Steve Smith forecasts friction and obstruction in next Congress

2010 election shifts balance in both houses

In the wake of the 2010 election, Washington University in St. Louis congressional expert Steve Smith looks ahead to the next Congress and how the new majority in the House of Representatives and Republican gains in the Senate will affect President Barack Obama’s legislative agenda.

Steven S. Smith, PhD, the Kate M. Gregg Distinguished Professor of Social Sciences in Arts & Sciences at Washington University in St. Louis and director of the university’s Weidenbaum Center on the Economy, Government, and Public Policy, is available for interview.

House rules
“I expect House Republicans to drop former Speaker Dennis Hastert’s “majority of the majority” rule. Under Hastert, Republicans pushed an agenda at the expense of the few moderate Republicans and without a serious effort to appeal to moderate Democrats. They will avoid that mistake, but persuading the Tea Party faction of the party to compromise with moderates will not be easy.”

Federal Spending
“Meaningful efforts to deal with federal spending require that the Republicans are serious about entitlement reform. This will be extremely difficult. The Wall Street crisis makes any move to privatization of social security impossible. The Republicans’ campaigns, which charged the Democrats with cutting Medicare, makes Medicare reform nearly impossible.”

“I expect Senate Republicans to use their ability to obstruct President Obama’s agenda as leverage to get action on legislation passed by the House Republicans.”

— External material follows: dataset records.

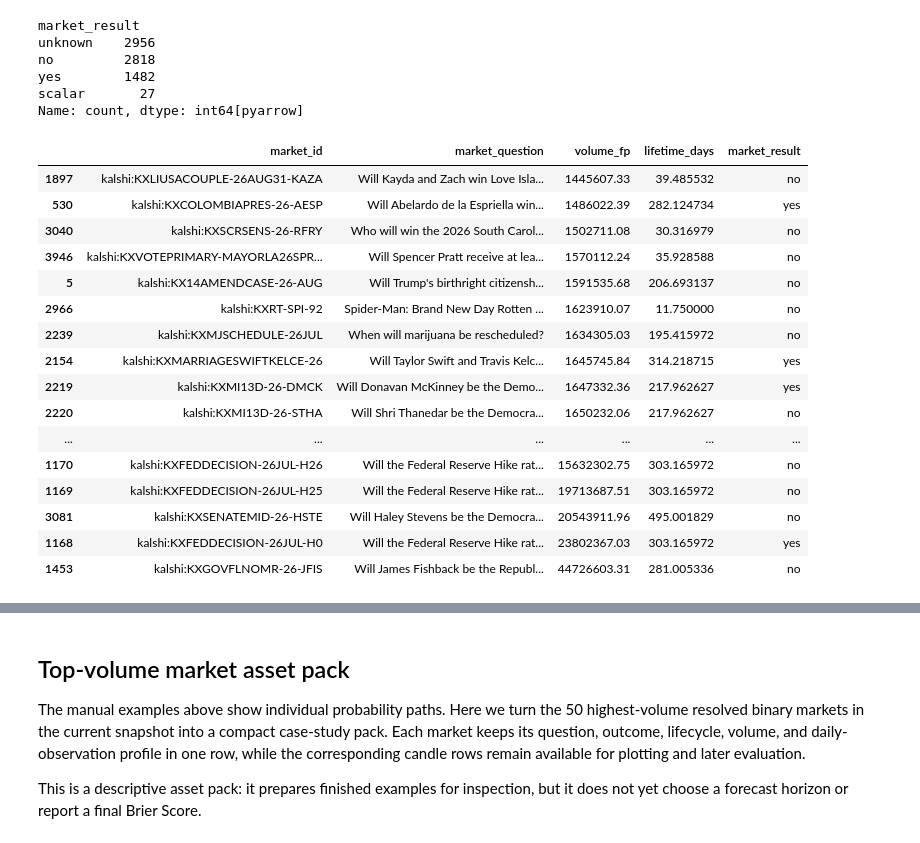
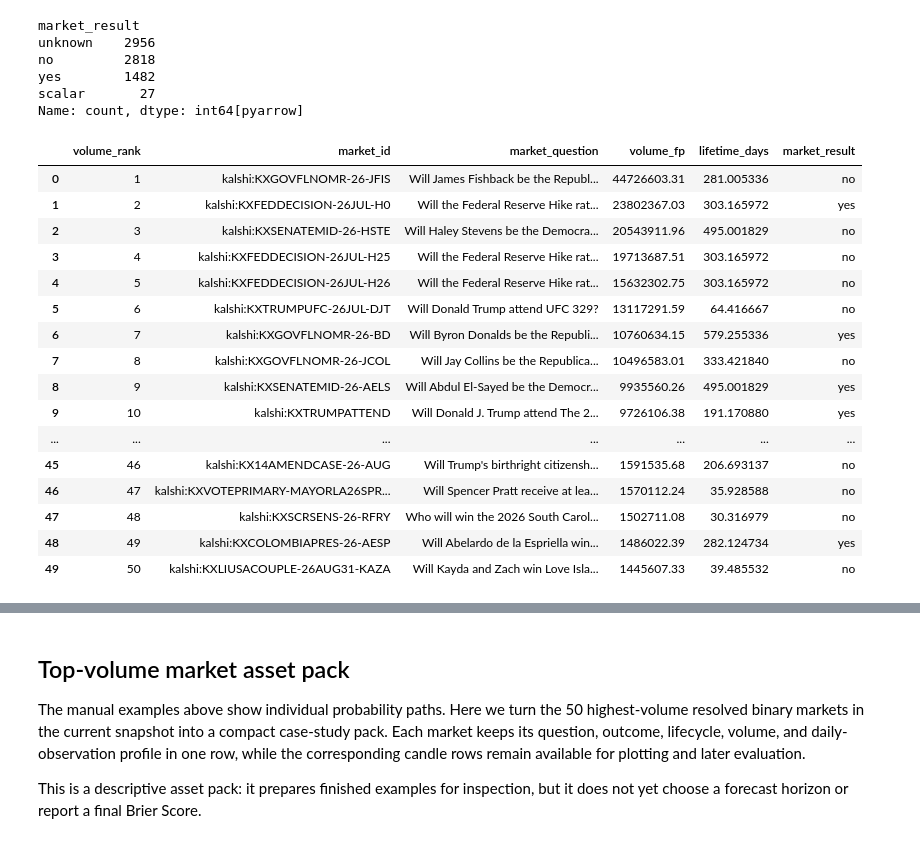
Before and after one commit to sneddy/daily_export, a Jupyter notebook: notebooks/daily_data_eda.ipynb, the cells around one changed output, grey strips where cells are left out. Saved outputs shown, nothing was run; the diff lists cells and outputs as text; code cells hidden in the pictures.

```diff
--- a/notebooks/daily_data_eda.ipynb
+++ b/notebooks/daily_data_eda.ipynb
@@ -444,22 +468,31 @@ Name: count, dtype: int64[pyarrow]
 # %%
 resolved_metadata = metadata[metadata.market_result.isin(['yes', 'no'])].reset_index(drop=True)
 main_metacols = ['market_id','market_question', 'volume_fp', 'lifetime_days', 'market_result']
-resolved_metadata.loc[resolved_metadata.volume_fp.argsort().tail(50), main_metacols]
+top50_resolved_metadata = (
+    resolved_metadata.loc[
+        resolved_metadata.volume_fp.argsort().tail(50),
+        main_metacols,
+    ]
+    .sort_values('volume_fp', ascending=False)
+    .reset_index(drop=True)
+)
+top50_resolved_metadata.insert(0, 'volume_rank', range(1, len(top50_resolved_metadata) + 1))
+display(top50_resolved_metadata[['volume_rank'] + main_metacols].head(10))
 # %% [output]
-|  | market_id | market_question | volume_fp | lifetime_days | market_result |
-| 1897 | kalshi:KXLIUSACOUPLE-26AUG31-KAZA | Will Kayda and Zach win Love Isla... | 1445607.33 | 39.485532 | no |
-| 530 | kalshi:KXCOLOMBIAPRES-26-AESP | Will Abelardo de la Espriella win... | 1486022.39 | 282.124734 | yes |
-| 3040 | kalshi:KXSCRSENS-26-RFRY | Who will win the 2026 South Carol... | 1502711.08 | 30.316979 | no |
-| 3946 | kalshi:KXVOTEPRIMARY-MAYORLA26SPR... | Will Spencer Pratt receive at lea... | 1570112.24 | 35.928588 | no |
-| 5 | kalshi:KX14AMENDCASE-26-AUG | Will Trump's birthright citizensh... | 1591535.68 | 206.693137 | no |
-| 2966 | kalshi:KXRT-SPI-92 | Spider-Man: Brand New Day Rotten ... | 1623910.07 | 11.750000 | no |
-| 2239 | kalshi:KXMJSCHEDULE-26JUL | When will marijuana be rescheduled? | 1634305.03 | 195.415972 | no |
-| 2154 | kalshi:KXMARRIAGESWIFTKELCE-26 | Will Taylor Swift and Travis Kelc... | 1645745.84 | 314.218715 | yes |
-| 2219 | kalshi:KXMI13D-26-DMCK | Will Donavan McKinney be the Demo... | 1647332.36 | 217.962627 | yes |
-| 2220 | kalshi:KXMI13D-26-STHA | Will Shri Thanedar be the Democra... | 1650232.06 | 217.962627 | no |
-| ... | ... | ... | ... | ... | ... |
-| 1170 | kalshi:KXFEDDECISION-26JUL-H26 | Will the Federal Reserve Hike rat... | 15632302.75 | 303.165972 | no |
-| 1169 | kalshi:KXFEDDECISION-26JUL-H25 | Will the Federal Reserve Hike rat... | 19713687.51 | 303.165972 | no |
-| 3081 | kalshi:KXSENATEMID-26-HSTE | Will Haley Stevens be the Democra... | 20543911.96 | 495.001829 | no |
-| 1168 | kalshi:KXFEDDECISION-26JUL-H0 | Will the Federal Reserve Hike rat... | 23802367.03 | 303.165972 | yes |
-| 1453 | kalshi:KXGOVFLNOMR-26-JFIS | Will James Fishback be the Republ... | 44726603.31 | 281.005336 | no |
+|  | volume_rank | market_id | market_question | volume_fp | lifetime_days | market_result |
+| 0 | 1 | kalshi:KXGOVFLNOMR-26-JFIS | Will James Fishback be the Republ... | 44726603.31 | 281.005336 | no |
+| 1 | 2 | kalshi:KXFEDDECISION-26JUL-H0 | Will the Federal Reserve Hike rat... | 23802367.03 | 303.165972 | yes |
+| 2 | 3 | kalshi:KXSENATEMID-26-HSTE | Will Haley Stevens be the Democra... | 20543911.96 | 495.001829 | no |
+| 3 | 4 | kalshi:KXFEDDECISION-26JUL-H25 | Will the Federal Reserve Hike rat... | 19713687.51 | 303.165972 | no |
+| 4 | 5 | kalshi:KXFEDDECISION-26JUL-H26 | Will the Federal Reserve Hike rat... | 15632302.75 | 303.165972 | no |
+| 5 | 6 | kalshi:KXTRUMPUFC-26JUL-DJT | Will Donald Trump attend UFC 329? | 13117291.59 | 64.416667 | no |
+| 6 | 7 | kalshi:KXGOVFLNOMR-26-BD | Will Byron Donalds be the Republi... | 10760634.15 | 579.255336 | yes |
+| 7 | 8 | kalshi:KXGOVFLNOMR-26-JCOL | Will Jay Collins be the Republica... | 10496583.01 | 333.421840 | no |
+| 8 | 9 | kalshi:KXSENATEMID-26-AELS | Will Abdul El-Sayed be the Democr... | 9935560.26 | 495.001829 | yes |
+| 9 | 10 | kalshi:KXTRUMPATTEND | Will Donald J. Trump attend The 2... | 9726106.38 | 191.170880 | yes |
+| ... | ... | ... | ... | ... | ... | ... |
+| 45 | 46 | kalshi:KX14AMENDCASE-26-AUG | Will Trump's birthright citizensh... | 1591535.68 | 206.693137 | no |
+| 46 | 47 | kalshi:KXVOTEPRIMARY-MAYORLA26SPR... | Will Spencer Pratt receive at lea... | 1570112.24 | 35.928588 | no |
+| 47 | 48 | kalshi:KXSCRSENS-26-RFRY | Who will win the 2026 South Carol... | 1502711.08 | 30.316979 | no |
+| 48 | 49 | kalshi:KXCOLOMBIAPRES-26-AESP | Will Abelardo de la Espriella win... | 1486022.39 | 282.124734 | yes |
+| 49 | 50 | kalshi:KXLIUSACOUPLE-26AUG31-KAZA | Will Kayda and Zach win Love Isla... | 1445607.33 | 39.485532 | no |
```
Also changed, not shown: parts of 36 cells of this notebook, 15 other files.
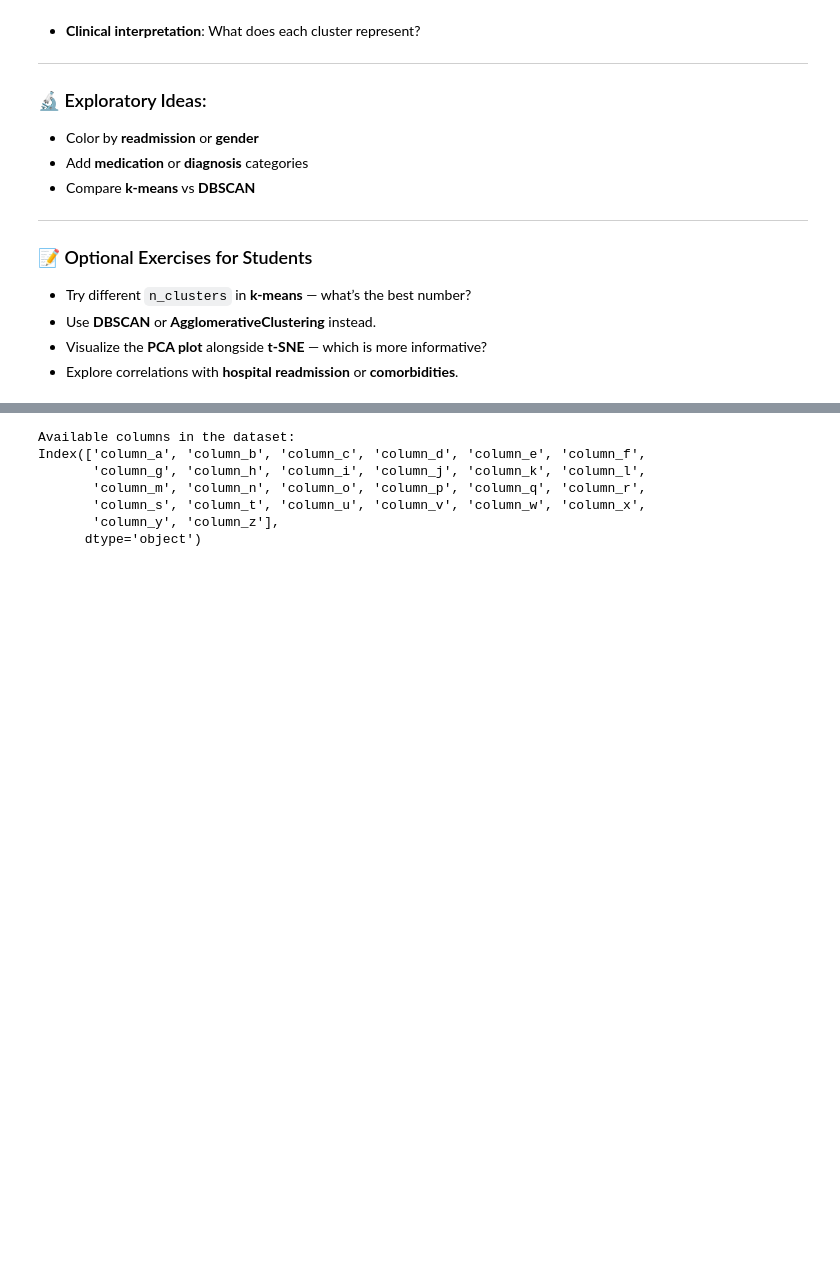
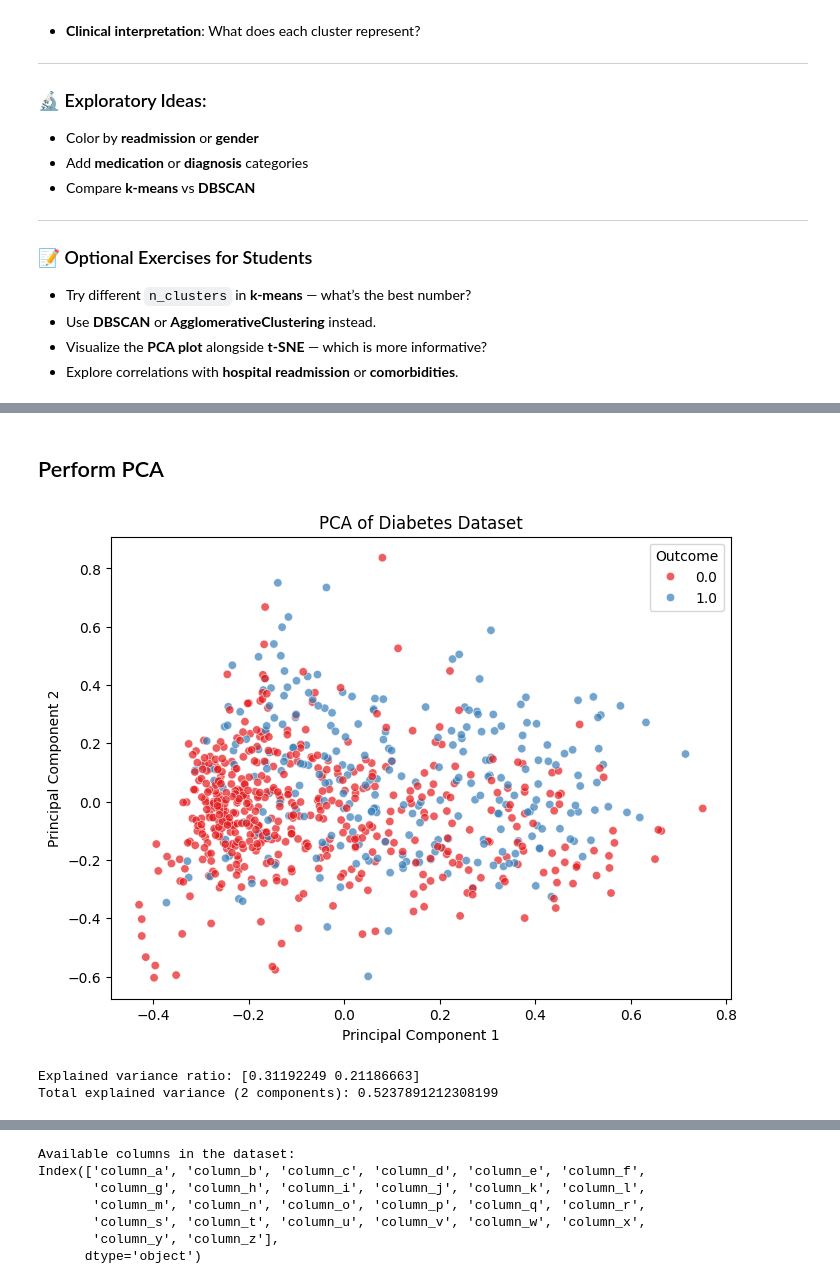
Before and after one commit to neelsoumya/python_machine_learning, a Jupyter notebook: EHR_data_unsupervised_learning.ipynb, the cells around one changed output, grey strips where cells are left out. Saved outputs shown, nothing was run; the diff lists cells and outputs as text; code cells hidden in the pictures; blank space fills up the shorter version.

```diff
--- a/EHR_data_unsupervised_learning.ipynb
+++ b/EHR_data_unsupervised_learning.ipynb
@@ -56,0 +138,35 @@ import openml
+# %% [markdown]
+## Perform PCA
+# %%
+from sklearn.decomposition import PCA
+import matplotlib.pyplot as plt
+import seaborn as sns
+import pandas as pd
+
+# Exclude the target column for PCA
+features = df_normalized.drop(columns=['Outcome'])
+
+# Apply PCA
+pca = PCA(n_components=2)
+principal_components = pca.fit_transform(features)
+
+# Create a DataFrame for the principal components
+pca_df = pd.DataFrame(data=principal_components, columns=['PC1', 'PC2'])
+pca_df['Outcome'] = df_normalized['Outcome'].values
+
+# Visualize
+plt.figure(figsize=(8, 6))
+sns.scatterplot(x='PC1', y='PC2', hue='Outcome', data=pca_df, palette='Set1', alpha=0.7)
+plt.title('PCA of Diabetes Dataset')
+plt.xlabel('Principal Component 1')
+plt.ylabel('Principal Component 2')
+plt.legend(title='Outcome')
+plt.show()
+
+# Explained variance
+print("Explained variance ratio:", pca.explained_variance_ratio_)
+print("Total explained variance (2 components):", pca.explained_variance_ratio_.sum())
+# %% [output]
+[figure, added]
+Explained variance ratio: [0.31192249 0.21186663]
+Total explained variance (2 components): 0.5237891212308199
```
Also changed, not shown: parts of 8 cells of this notebook.
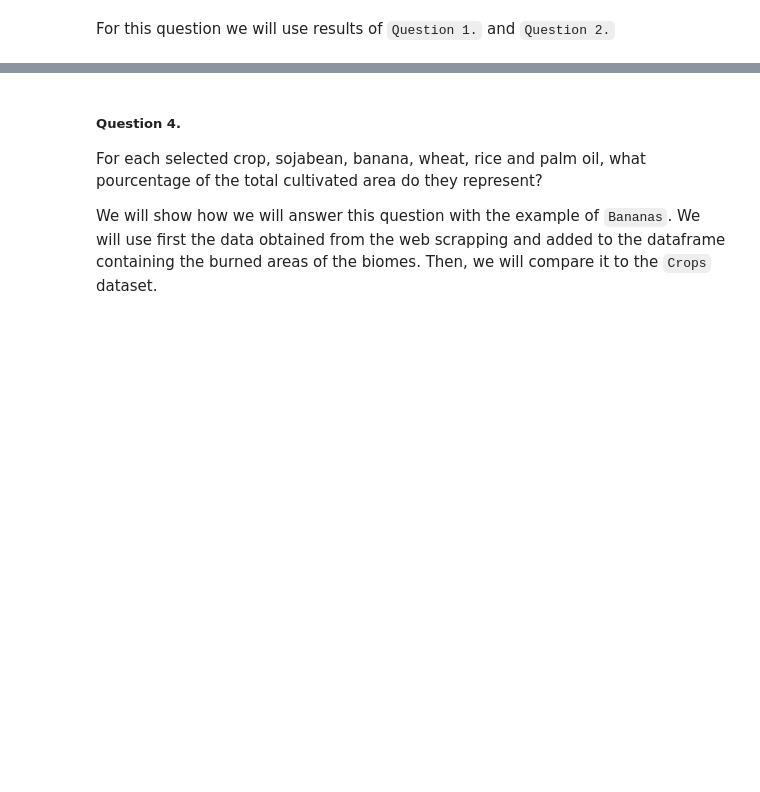
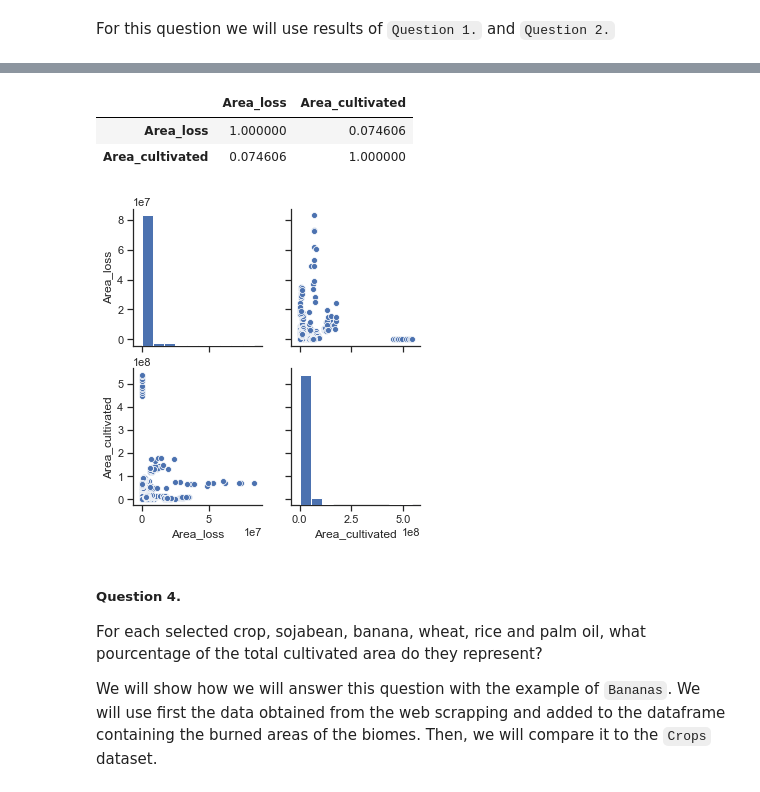
Before and after one commit to CeliaBenquet/Project_ADA, a Jupyter notebook: ada_project.ipynb, the cells around one changed output, grey strips where cells are left out. Cells and saved outputs as stored; diff of their text form; code cells hidden in the pictures; blank space fills up the shorter version.

Commit message:
Question 3_Correlation

```diff
--- a/ada_project.ipynb
+++ b/ada_project.ipynb
@@ -1755,3 +1755,10 @@ We will do the same processing than for the `Crops` data set for all the countri
 Do we see a correlation between the area lost by ecosystems and the area gain by agriculture?
 # %% [markdown]
 For this question we will use results of `Question 1.` and `Question 2.`
+# %%
+#Operation to keep only what is needed in this question for the "Crops" dataframe:
+cropsHa=crops.where(crops['element']=='Area Harvested')
+cropsHa=cropsHa.where(crops['year']>1994).dropna().astype({'year':'int64'})
+cropsHa = cropsHa.drop(['unit', 'element'], axis=1)\
+                 .rename(columns={"value": "Area_cultivated","country_or_area": "Country", "year":"Year"})
+cropsHa.head(-1)
@@ -1757,0 +1779,4 @@ For this question we will use results of `Question 1.` and `Question 2.`
+# %%
+# Perform the sum of all the area cultivated independetly of the crop type:
+totalCropsHa=cropsHa.groupby(['Country', 'Year', ]).Area_cultivated.sum().to_frame()
+totalCropsHa.head(-1)
@@ -1757,0 +1798,5 @@ For this question we will use results of `Question 1.` and `Question 2.`
+# %%
+# Perform the sum of all the area losses independetly of the ecosystem:
+#biomesCountry=biomesCountry[(biomesCountry != 0).all(1)]
+totalBiomesCountry=biomesCountry.groupby(['Country', 'Year']).Area_loss.sum().to_frame()
+totalBiomesCountry.head(-1)
@@ -1757,0 +1818,3 @@ For this question we will use results of `Question 1.` and `Question 2.`
+# %%
+loss_cultivated=totalBiomesCountry.merge(totalCropsHa, on=['Country','Year'])
+loss_cultivated.head(-1)
@@ -1758,3 +1836,14 @@ For this question we will use results of `Question 1.` and `Question 2.`
+# %%
+loss_cultivated.corr()
+# %% [output]
+|  | Area_loss | Area_cultivated |
+| Area_loss | 1.000000 | 0.074606 |
+| Area_cultivated | 0.074606 | 1.000000 |
+# %%
+sns.set(style="ticks")
+sns.pairplot(loss_cultivated);
+# %% [output]
+[figure, added]
 # %% [markdown]
 ##### Question 4.
 For each selected crop, sojabean, banana, wheat, rice and palm oil, what pourcentage of the total cultivated area do they represent?
```
Also changed, not shown: parts of 22 cells of this notebook.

Obama strategy
“President Obama will focus on narrower, popular measures. He will be concerned that short-term budget cuts will further slow down the recovery, but will propose a budget that addresses the deficit over the long run.”